      [2] The layout of the apartment building is unclear from the statements in the affidavit.  The affidavit indicated that the defendant lived on the first floor of the apartment building, but did not indicate how many other units were contained in the building, whether other apartments were located on the first floor, or whether the rear exterior door led directly into the defendant's apartment.

     [3] In particular, in Upton II, the Supreme Judicial Court rejected the decision of the United States Supreme Court in Illinois v. Gates, 462 U.S. 213 (1983), and the "totality of the circumstances" test announced there to replace the Aguilar-Spinelli test.     

"The test we adopt has been followed successfully by the police in this Commonwealth for approximately twenty years. It is a test that aids lay people, such as the police and certain magistrates, in a way that the 'totality of the circumstances' test never could.  We believe it has encouraged and will continue to encourage more careful police work and thus will tend to reduce the number of unreasonable searches conducted in violation of art. 14.  We reject the argument that the higher standard will cause police to avoid seeking search warrants.  We have no sense, and certainly we have no factual support for the proposition, that in recent years police in this Commonwealth have risked conducting warrantless searches because of the unreasonable strictures of the Aguilar-Spinelli test."     

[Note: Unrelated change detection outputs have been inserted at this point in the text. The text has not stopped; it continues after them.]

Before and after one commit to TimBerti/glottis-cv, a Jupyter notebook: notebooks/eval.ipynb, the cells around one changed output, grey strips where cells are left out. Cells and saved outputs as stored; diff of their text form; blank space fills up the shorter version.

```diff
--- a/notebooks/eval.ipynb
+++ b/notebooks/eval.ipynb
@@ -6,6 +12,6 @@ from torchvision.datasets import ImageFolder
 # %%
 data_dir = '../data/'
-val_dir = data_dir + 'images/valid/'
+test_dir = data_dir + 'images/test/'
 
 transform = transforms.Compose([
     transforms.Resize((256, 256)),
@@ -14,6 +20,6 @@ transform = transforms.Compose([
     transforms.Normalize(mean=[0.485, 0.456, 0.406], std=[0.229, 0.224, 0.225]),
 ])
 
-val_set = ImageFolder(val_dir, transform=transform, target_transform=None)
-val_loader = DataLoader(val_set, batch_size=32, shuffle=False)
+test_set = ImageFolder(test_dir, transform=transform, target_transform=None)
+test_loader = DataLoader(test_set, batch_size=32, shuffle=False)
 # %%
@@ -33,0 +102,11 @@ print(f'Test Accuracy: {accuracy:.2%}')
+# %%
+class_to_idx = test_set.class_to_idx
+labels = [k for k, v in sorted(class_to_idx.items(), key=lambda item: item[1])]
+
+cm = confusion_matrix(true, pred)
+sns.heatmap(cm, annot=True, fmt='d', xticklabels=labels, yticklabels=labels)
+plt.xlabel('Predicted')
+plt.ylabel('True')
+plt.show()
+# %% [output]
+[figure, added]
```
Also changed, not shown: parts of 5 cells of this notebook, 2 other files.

Upton II, 394 Mass. at 376.

      [4] Courts in other jurisdictions have deemed a single controlled buy sufficient to establish probable cause.  See People v. Williams, 139 Mich. App. 104, 108 (1984), overruled in part on other grounds, People v. Russo, 439 Mich. 584, 603-604 (1992);  State v. Powell, 53 S.W.3d 258, 263 (Tenn. Crim. App. 2000); State v. Barrett, 132 Vt. 369, 370, 374 (1974).     

      [5] As discussed in note 2, supra, the affiant failed to state with specificity whether the rear exterior door mentioned in the affidavit led directly into the defendant's apartment or into an apartment building that housed multiple units, including the defendant's apartment.

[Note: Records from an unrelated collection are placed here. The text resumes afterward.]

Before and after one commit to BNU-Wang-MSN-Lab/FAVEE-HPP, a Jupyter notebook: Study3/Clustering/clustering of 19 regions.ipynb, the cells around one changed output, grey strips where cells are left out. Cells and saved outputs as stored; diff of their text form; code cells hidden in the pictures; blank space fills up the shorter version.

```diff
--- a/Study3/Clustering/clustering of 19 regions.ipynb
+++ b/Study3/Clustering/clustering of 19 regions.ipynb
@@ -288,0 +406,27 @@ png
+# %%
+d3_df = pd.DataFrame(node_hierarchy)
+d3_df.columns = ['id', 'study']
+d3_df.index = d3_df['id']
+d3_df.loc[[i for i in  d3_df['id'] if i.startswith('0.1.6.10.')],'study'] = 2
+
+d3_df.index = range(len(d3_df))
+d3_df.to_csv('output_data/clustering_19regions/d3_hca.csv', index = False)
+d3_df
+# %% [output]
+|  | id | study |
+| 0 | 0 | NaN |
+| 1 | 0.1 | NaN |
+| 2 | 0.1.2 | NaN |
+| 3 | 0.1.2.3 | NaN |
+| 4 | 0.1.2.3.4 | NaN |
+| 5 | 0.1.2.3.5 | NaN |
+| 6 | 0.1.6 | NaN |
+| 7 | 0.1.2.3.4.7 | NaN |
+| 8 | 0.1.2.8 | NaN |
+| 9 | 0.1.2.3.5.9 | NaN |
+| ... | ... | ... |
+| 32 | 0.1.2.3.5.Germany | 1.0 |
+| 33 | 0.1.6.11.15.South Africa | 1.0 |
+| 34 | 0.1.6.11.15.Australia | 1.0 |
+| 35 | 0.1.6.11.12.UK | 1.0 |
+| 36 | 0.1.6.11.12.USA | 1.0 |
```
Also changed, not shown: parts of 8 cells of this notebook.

      [6] The result we reach should not be understood as encouragement to conduct controlled buys without strict compliance with the investigatory steps set forth in Desper, supra.  Instead, we recognize that it may not be possible in every case for the police to observe an informant's actual entry into the building in which the seller's housing unit is located.

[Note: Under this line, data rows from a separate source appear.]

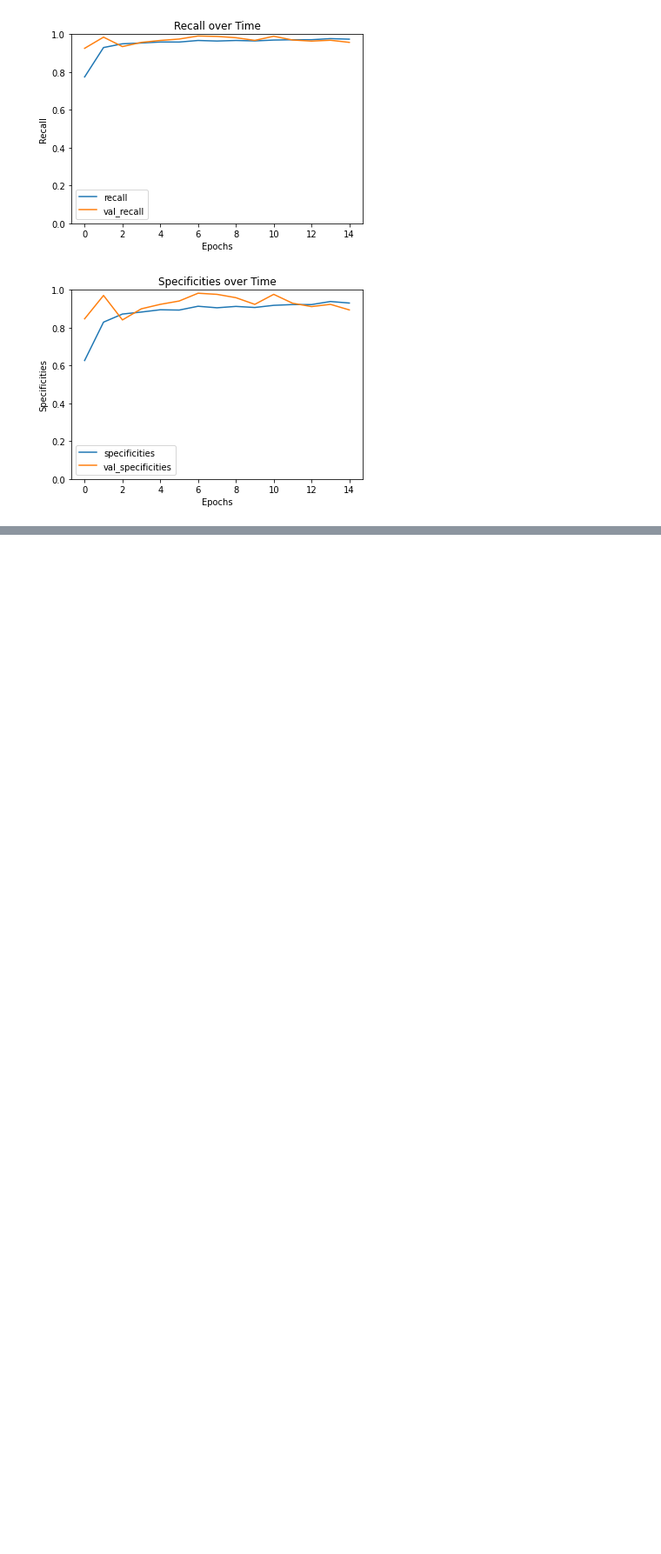
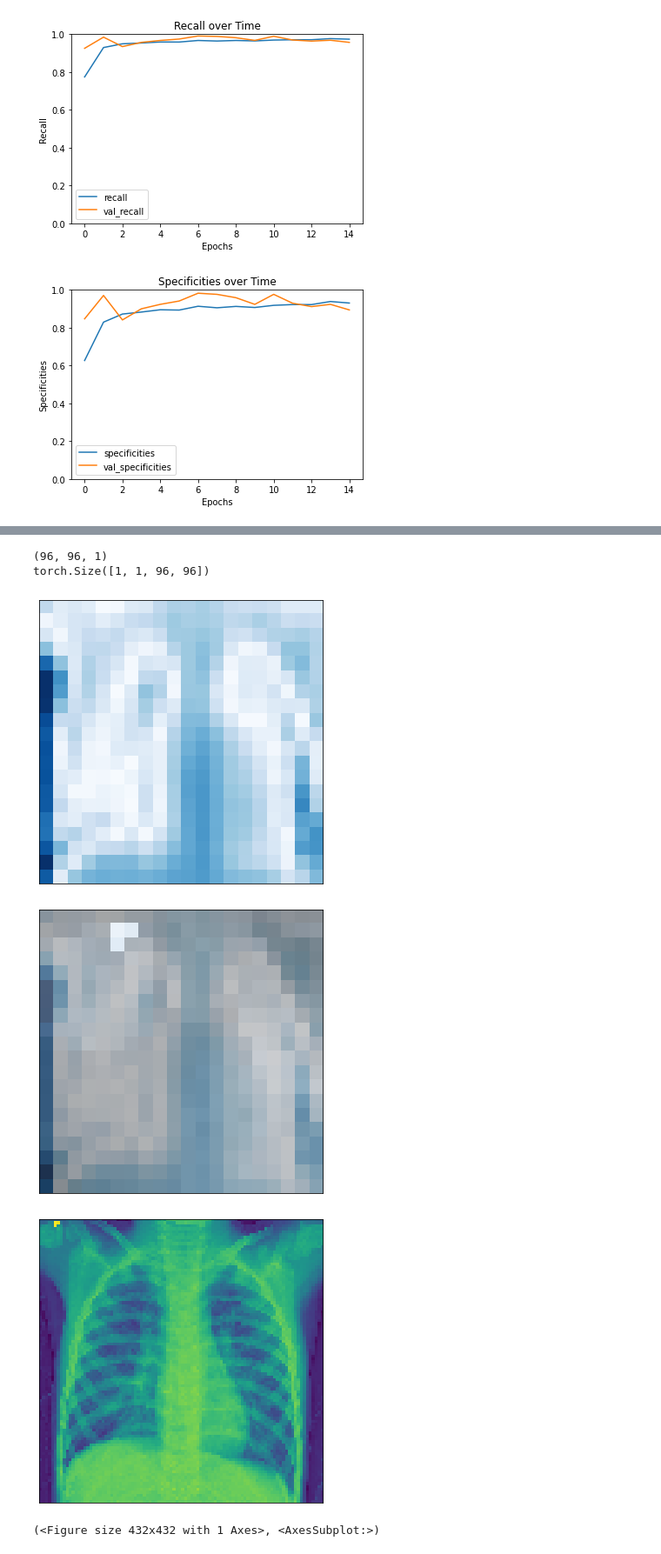
Before and after one commit to sjacob2019/Pneumonia-Chest-Xray, a Jupyter notebook: main.ipynb, the cells around one changed output, grey strips where cells are left out. Shown at 87% size. Cells and saved outputs as stored; diff of their text form; code cells hidden in the pictures; blank space fills up the shorter version.

Commit message:
Captum

```diff
--- a/main.ipynb
+++ b/main.ipynb
@@ -105,3 +115,6 @@ history = {
     'specificities': [],
     'val_specificities': [],
 }
+# %%
+model2 = torch.load('./trained_models/class_weights.pth', map_location=torch.device('cpu'))
+print(f"Model summary\n-------------------------------\n{model2}")
@@ -353,3 +372,11 @@ plt.show()
 [figure]
 # %%
 _ = save_model(class_weights_model, './trained_models/class_weights.pth', class_weights_history, used_weights=True)
+# %%
+l = [module for module in model2.modules() if not isinstance(module, torch.nn.Sequential)]
+print(l)
+#print(l[9])
+#print(type(l[9]))
+#print(len(nextDataTest))
+#x = x.transpose(1, 3)
+#print(torch.nn.Conv2d)
@@ -355,0 +416,41 @@ _ = save_model(class_weights_model, './trained_models/class_weights.pth', class_
+# %%
+#size = (128, 128)
+size = (96, 96)
+
+img_path, label = './data/chest_xray/test/PNEUMONIA/person20_virus_51.jpeg', 1
+img_path2, label2 = './data/chest_xray/test/NORMAL/im-0001-0001.jpeg', 0
+img = imread(img_path, IMREAD_GRAYSCALE)
+img2 = imread(img_path2, IMREAD_GRAYSCALE)
+
+img = resize(img, size)
+img2 = resize(img2, size)
+
+temp = ToTensor()
+imgTens = temp(img)
+imgTens = torch.unsqueeze(imgTens, 1)
+img = np.reshape(img, (96, 96, 1))
+#img = np.reshape(img, (128, 128, 1))
+print(img.shape)
+print(imgTens.size())
+imgTens2 = temp(img2)
+imgTens2 = torch.unsqueeze(imgTens2, 1)
+img2 = np.reshape(img2, (96, 96, 1))
+#img2 = np.reshape(img2, (128, 128, 1))
+# %% [output]
+(96, 96, 1)
+torch.Size([1, 1, 96, 96])
+# %%
+guided_gradcam = GuidedGradCam(model2, l[9])
+attribution = guided_gradcam.attribute(imgTens)
+attribution = torch.squeeze(attribution, 0)
+attribution = attribution.cpu().detach().numpy()
+
+attribution = attribution.transpose((1, 2, 0))
+captum.attr.visualization.visualize_image_attr(attribution, original_image=img, method='heat_map')
+captum.attr.visualization.visualize_image_attr(attribution, original_image=img, method='blended_heat_map')
+captum.attr.visualization.visualize_image_attr(attribution, original_image=img, method='original_image')
+# %% [output]
+[figure, added]
+[figure, added]
+[figure, added]
+(<Figure size 432x432 with 1 Axes>, <AxesSubplot:>)
```
Also changed, not shown: parts of 13 cells of this notebook, 3 other files.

      [7] The Supreme Judicial Court has "held repeatedly that a magistrate should rely on '[r]easonable inferences and common knowledge . . . in determining probable cause.'"  Commonwealth v. Byfield, 413 Mass. 426, 429-430 (1992), quoting from Commonwealth v. Alessio, 377 Mass. 76, 82 (1979).  The defendant relies on Desper, 419 Mass. at 171 n.5, for his argument that no inferences can be drawn with respect to probable cause determinations based on controlled buys.  In Desper, the court was merely pointing out that the inclusion of the term "controlled buy" in an affidavit, without more, does not give rise to an inference that all of the investigatory steps of a controlled buy were met in a particular case.  Ibid.  Here, the steps taken to control the buy were explicitly set out in Detective Gracia's affidavit.     

     [8] This is not a case in which the controlled buy was insufficient to establish a nexus between the defendant's drug activity and the target apartment.  In Commonwealth v. Pina, 453 Mass. 438, 439-440 (2009), the informant making the controlled buy was instructed to meet the defendant at a prearranged location away from the defendant's residence.  The defendant then left his residence and proceeded to complete a drug transaction with the informant at the predetermined location.  Ibid.  The Supreme Judicial Court held that the information contained in the affidavit, including the description of the controlled buy, was insufficient to establish a nexus between the location to be searched (the defendant's apartment) and the defendant's drug activity.  Id. at 442.  Here, in contrast, the affiant sought a warrant to search the defendant's apartment after the CI made a controlled buy at the defendant's apartment and where the CI had previously purchased cocaine from the defendant's apartment.